#### Exercise:
Return all of the data verbatim, dropping any picture.

Listed records START

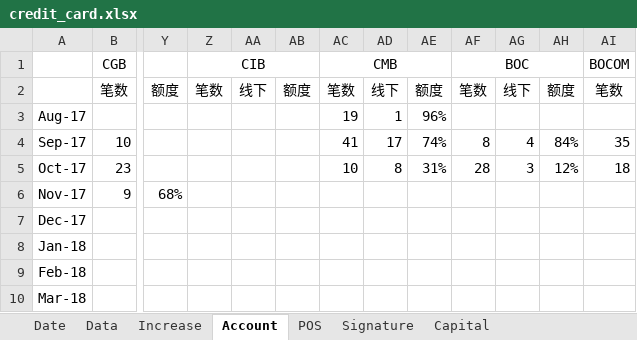
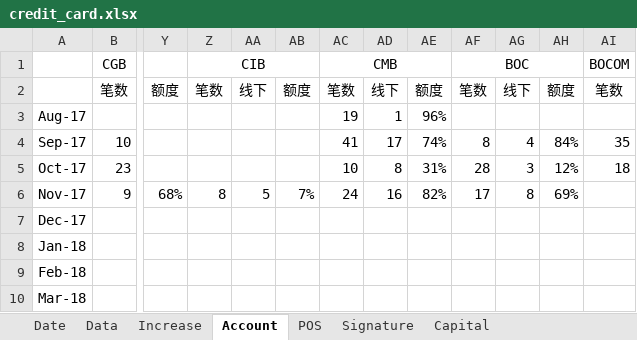
Before and after one commit to dreamingodd/useful_txt, an Excel workbook: credit_card.xlsx, sheet Account, drawn as a sheet; only a part is shown, gaps mark what is left out; values as stored, in another font and other column widths than the file's, no borders; the diff names each change by its address in the sheet, - before the commit and + after, or states it on an @@ line.

```diff
--- a/credit_card.xlsx (sheet Account)
+++ b/credit_card.xlsx (sheet Account)
-Z6 (CIB): (empty)
+Z6 (CIB): 8
-AA6: (empty)
+AA6: 5
-AB6: (empty)
+AB6: 7%
-AC6 (CMB): (empty)
+AC6 (CMB): 24
-AD6: (empty)
+AD6: 16
-AE6: (empty)
+AE6: 82%
-AF6 (BOC): (empty)
+AF6 (BOC): 17
-AG6: (empty)
+AG6: 8
-AH6: (empty)
+AH6: 69%
```
Also changed, not shown: sheet POS, sheet Increase.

Listed records END

#### Exercise answer:
Before and after one commit to dreamingodd/useful_txt, an Excel workbook: credit_card.xlsx, sheet Account, drawn as a sheet; only a part is shown, gaps mark what is left out; values as stored, in another font and other column widths than the file's, no borders; the diff names each change by its address in the sheet, - before the commit and + after, or states it on an @@ line.

```diff
--- a/credit_card.xlsx (sheet Account)
+++ b/credit_card.xlsx (sheet Account)
-Z6 (CIB): (empty)
+Z6 (CIB): 8
-AA6: (empty)
+AA6: 5
-AB6: (empty)
+AB6: 7%
-AC6 (CMB): (empty)
+AC6 (CMB): 24
-AD6: (empty)
+AD6: 16
-AE6: (empty)
+AE6: 82%
-AF6 (BOC): (empty)
+AF6 (BOC): 17
-AG6: (empty)
+AG6: 8
-AH6: (empty)
+AH6: 69%
```
Also changed, not shown: sheet POS, sheet Increase.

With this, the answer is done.